Additionally, our sister company, Geyer, specialises in creating workplace environments that celebrate diversity and inclusion to enable communities to thrive within. We’ve adopted many of their strategies, and I’m confident that our Safety Culture is robust and continually improving. I’m immensely proud of our team and the strong camaraderie that extends to our subcontractors and consultants, ensuring a unified commitment to safety.
Finally, creating a safe and healthy workplace is never stagnant but continually evolving. We are behind the scenes exploring AI opportunities to further equip our teams with cutting-edge efficiencies. We believe that by staying at the forefront of advancements, we can better protect our team and their wellbeing.
Together, we will continue to strive for excellence in safety, health, and wellbeing of everyone in our organisation, along with our sub-contractor colleagues and external consultants.
Let’s hear from Nathan Fernandes, Project Manager at our Melbourne office, about his perspectives on our efforts to create a safe and healthy workplace.
Firstly Nathan, how do you build a strong Safety Culture on your sites?
I have a wide range of actions and activities that I tailor to suit each site, some key ones being:
- Allocate necessary resources for safety measures and training, which includes additional labour if required.
- Develop clear and comprehensive safety policies and procedures through the use of HSEQ Boards, Daily pre-starts, and ensure these policies are accessible and regularly updated.

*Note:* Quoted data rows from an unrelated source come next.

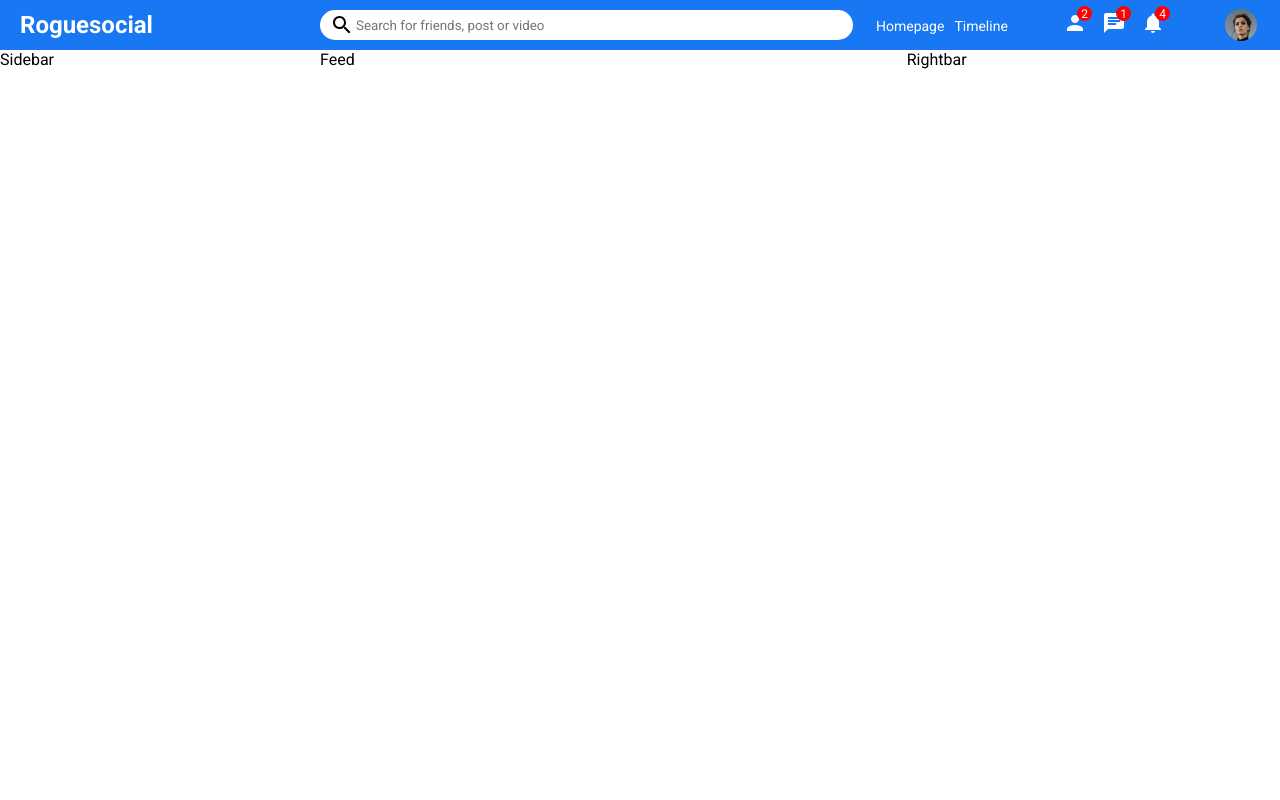
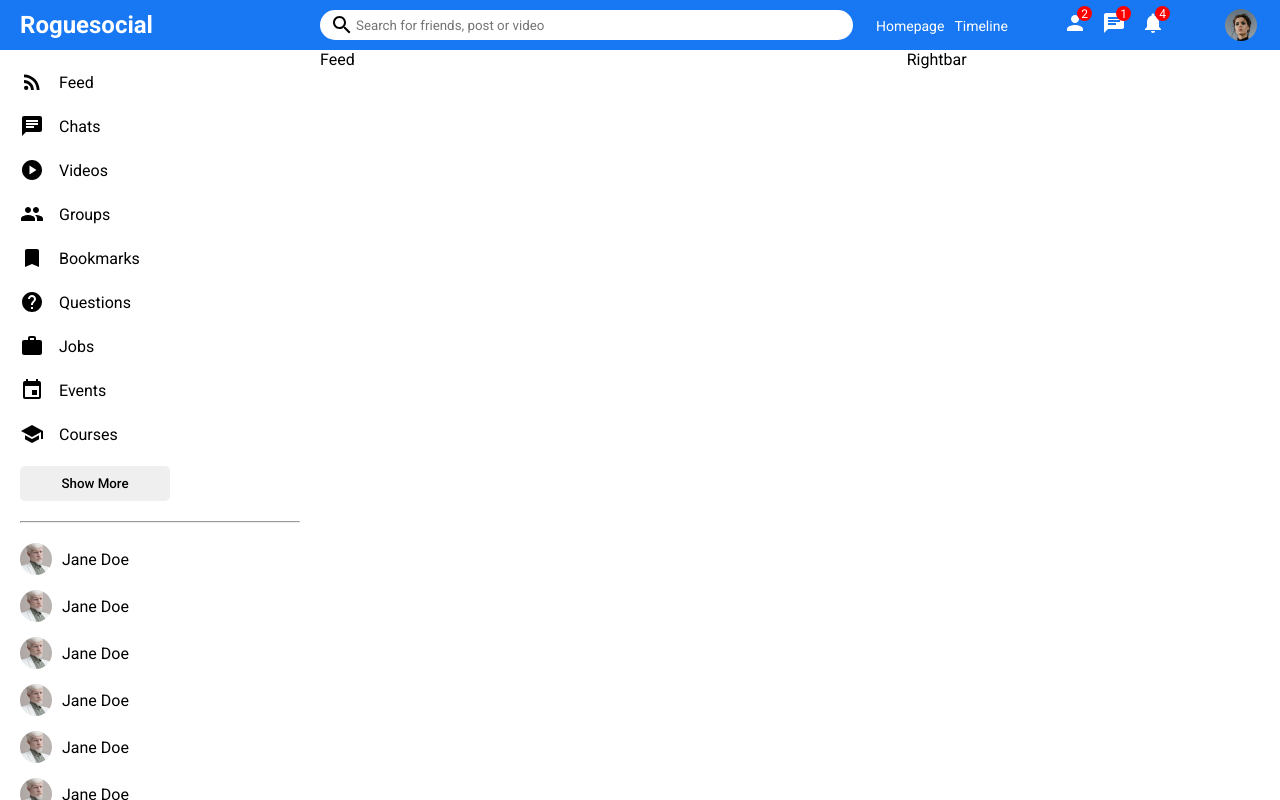
Before and after one commit to sweedalgharshi/social-media, a React (Create React App) app in the folder react-social/: page / in a window 1280 px wide. Built offline with nearby package versions, Linux system fonts and the light colour scheme.

Commit message:
added sidebar body with material ui

```diff
--- a/react-social/public/index.html
+++ b/react-social/public/index.html
@@ -8,7 +8,7 @@
     <link rel="preconnect" href="https://fonts.googleapis.com" />
     <link rel="preconnect" href="https://fonts.gstatic.com" crossorigin />
     <link
-      href="https://fonts.googleapis.com/css2?family=Roboto:ital,wght@0,100;0,300;0,400;0,700;0,900;1,500&display=swap"
+      href="https://fonts.googleapis.com/css2?family=Roboto:wght@100;300;400;500;700;900&display=swap"
       rel="stylesheet"
     />
     <link rel="stylesheet" href="style.css" />
--- a/react-social/src/components/sidebar/Sidebar.js
+++ b/react-social/src/components/sidebar/Sidebar.js
@@ -1,8 +1,103 @@
 import React from "react";
 import "./sidebar.css";
 
+import {
+  RssFeed,
+  Chat,
+  PlayCircle,
+  Group,
+  Bookmark,
+  Help,
+  Work,
+  School,
+  InsertInvitation,
+} from "@mui/icons-material";
+
 function Sidebar() {
-  return <div className="sidebar">Sidebar</div>;
+  return (
+    <div className="sidebar">
+      <div className="sidebar-wrapper">
+        <ul className="sidebar-list">
+          <li className="sidebar-list-item">
+            <RssFeed className="sidebar-icon" />
+            <span className="sidebar-list-item-text">Feed</span>
+          </li>
+          <li className="sidebar-list-item">
+            <Chat className="sidebar-icon" />
+            <span className="sidebar-list-item-text">Chats</span>
+          </li>
+          <li className="sidebar-list-item">
+            <PlayCircle className="sidebar-icon" />
+            <span className="sidebar-list-item-text">Videos</span>
+          </li>
+          <li className="sidebar-list-item">
+            <Group className="sidebar-icon" />
+            <span className="sidebar-list-item-text">Groups</span>
+          </li>
+          <li className="sidebar-list-item">
+            <Bookmark className="sidebar-icon" />
+            <span className="sidebar-list-item-text">Bookmarks</span>
+          </li>
+          <li className="sidebar-list-item">
+            <Help className="sidebar-icon" />
+            <span className="sidebar-list-item-text">Questions</span>
+          </li>
+          <li className="sidebar-list-item">
+            <Work className="sidebar-icon" />
+            <span className="sidebar-list-item-text">Jobs</span>
+          </li>
+          <li className="sidebar-list-item">
+            <InsertInvitation className="sidebar-icon" />
+            <span className="sidebar-list-item-text">Events</span>
+          </li>
+          <li className="sidebar-list-item">
+            <School className="sidebar-icon" />
+            <span className="sidebar-list-item-text">Courses</span>
+          </li>
+        </ul>
+        <button className="sidebar-btn">Show More</button>
+        <hr className="sidebar-hr" />
+        <ul className="sidebar-friend-list">
+          <li className="sidebar-friend">
+            <img src="/assets/person/2.jpeg" alt="" className="sidebar-friend-img" />
+            <span className="sidebar-friend-name">Jane Doe</span>
+          </li>
+          <li className="sidebar-friend">
+            <img src="/assets/person/2.jpeg" alt="" className="sidebar-friend-img" />
+            <span className="sidebar-friend-name">Jane Doe</span>
+          </li>
+          <li className="sidebar-friend">
+            <img src="/assets/person/2.jpeg" alt="" className="sidebar-friend-img" />
+            <span className="sidebar-friend-name">Jane Doe</span>
+          </li>
+          <li className="sidebar-friend">
+            <img src="/assets/person/2.jpeg" alt="" className="sidebar-friend-img" />
+            <span className="sidebar-friend-name">Jane Doe</span>
+          </li>
+          <li className="sidebar-friend">
+            <img src="/assets/person/2.jpeg" alt="" className="sidebar-friend-img" />
+            <span className="sidebar-friend-name">Jane Doe</span>
+          </li>
+          <li className="sidebar-friend">
+            <img src="/assets/person/2.jpeg" alt="" className="sidebar-friend-img" />
+            <span className="sidebar-friend-name">Jane Doe</span>
+          </li>
+          <li className="sidebar-friend">
+            <img src="/assets/person/2.jpeg" alt="" className="sidebar-friend-img" />
+            <span className="sidebar-friend-name">Jane Doe</span>
+          </li>
+          <li className="sidebar-friend">
+            <img src="/assets/person/2.jpeg" alt="" className="sidebar-friend-img" />
+            <span className="sidebar-friend-name">Jane Doe</span>
+          </li>
+          <li className="sidebar-friend">
+            <img src="/assets/person/2.jpeg" alt="" className="sidebar-friend-img" />
+            <span className="sidebar-friend-name">Jane Doe</span>
+          </li>
+        </ul>
+      </div>
+    </div>
+  );
 }
 
 export default Sidebar;
--- a/react-social/src/components/sidebar/sidebar.css
+++ b/react-social/src/components/sidebar/sidebar.css
@@ -1,3 +1,68 @@
 .sidebar {
   flex: 3;
+  height: calc(100vh - 50px);
+  overflow-y: scroll;
 }
+
+::-webkit-scrollbar {
+  width: 5px;
+}
+
+::-webkit-scrollbar-track {
+  background-color: #f1f1f1;
+}
+
+::-webkit-scrollbar-thumb {
+  background-color: rgb(179, 179, 179);
+}
+
+.sidebar-wrapper {
+  padding: 20px;
+}
+
+.sidebar-list {
+  list-style: none;
+  margin: 0;
+  padding: 0;
+}
+
+.sidebar-list-item {
+  display: flex;
+  align-items: center;
+  margin-bottom: 20px;
+}
+
+.sidebar-icon {
+  margin-right: 15px;
+}
+
+.sidebar-btn {
+  width: 150px;
+  border: none;
+  font-weight: 500;
+  padding: 10px;
+  border-radius: 5px;
+}
+.sidebar-hr {
+  margin: 20px 0;
+}
+
+.sidebar-friend-list {
+  padding: 0;
+  margin: 0;
+  list-style: none;
+}
+
+.sidebar-friend {
+  display: flex;
+  align-items: center;
+  margin-bottom: 15px;
+}
+
+.sidebar-friend-img {
+  width: 32px;
+  height: 32px;
+  border-radius: 50%;
+  object-fit: cover;
+  margin-right: 10px;
+}
```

- Encourage the reporting of unsafe conditions or incidents in daily prestart and sub-contractor toolbox meetings.
- Provide safety training to all Site Managers and ensure they have a fortnightly catchup with the Construction Manager and HSEQ lead.
- Ensure that sub-contractors understand potential hazards and how to mitigate them through the use of their SWMS. This way we hold subbies accountable for their roles in maintaining safety, ensuring everyone goes home safely.
- Regularly review safety policies and procedures for effectiveness.
- Displaying the emergency response plan and ensuring all sub-contractors are familiar with it, and conducting drills to practice response to potential emergencies for projects longer than 3 months.
- Maintain incidents reports and inspections via our internal construction management system, and informing Work Safe when required.
What are some of the challenges you face with implementing a safety culture, and how do you address them?
Managing people entering or exiting the site at all times proves a challenge. A way to tackle this is the ensure the Site Manager has the capabilities to manage this aspect effectively – ie., not being on the tools, using a leading hand when sites get busy during deliveries, positioning the site office so there is clear line of site of the entrance/exit, signage clearly signalling that everyone must sign in before entering.
If you have any safety concerns, how do you raise them? What’s the process after you raise them?
The first point of action is to refer the non-negotiables that each Site Manager has. If there’s still further query it can then be raised to our national HSEQ lead who is always available via team, emails or phone. Once raised, the HSEQ team reviews and helps in advising a solution. If the query is repetitive and occurring on muiltple sites, it would be added to the non-negotiables list/Procore forms and inspections.
At Valmont we promote a very open culture practice where no query however insignificant should go unanswered. An effective way we administer this is via fortnightly meetings we have with all our Site Managers to discuss progress on sites, issues and query raised, etc.
And lastly Nathan, do you have any ideas or suggestions to strengthen a site based safety culture?
A key thing would be to implement an incentive program to recognise and reward safe behaviour. I think this would go a long way toward further strengthening what we already have in place.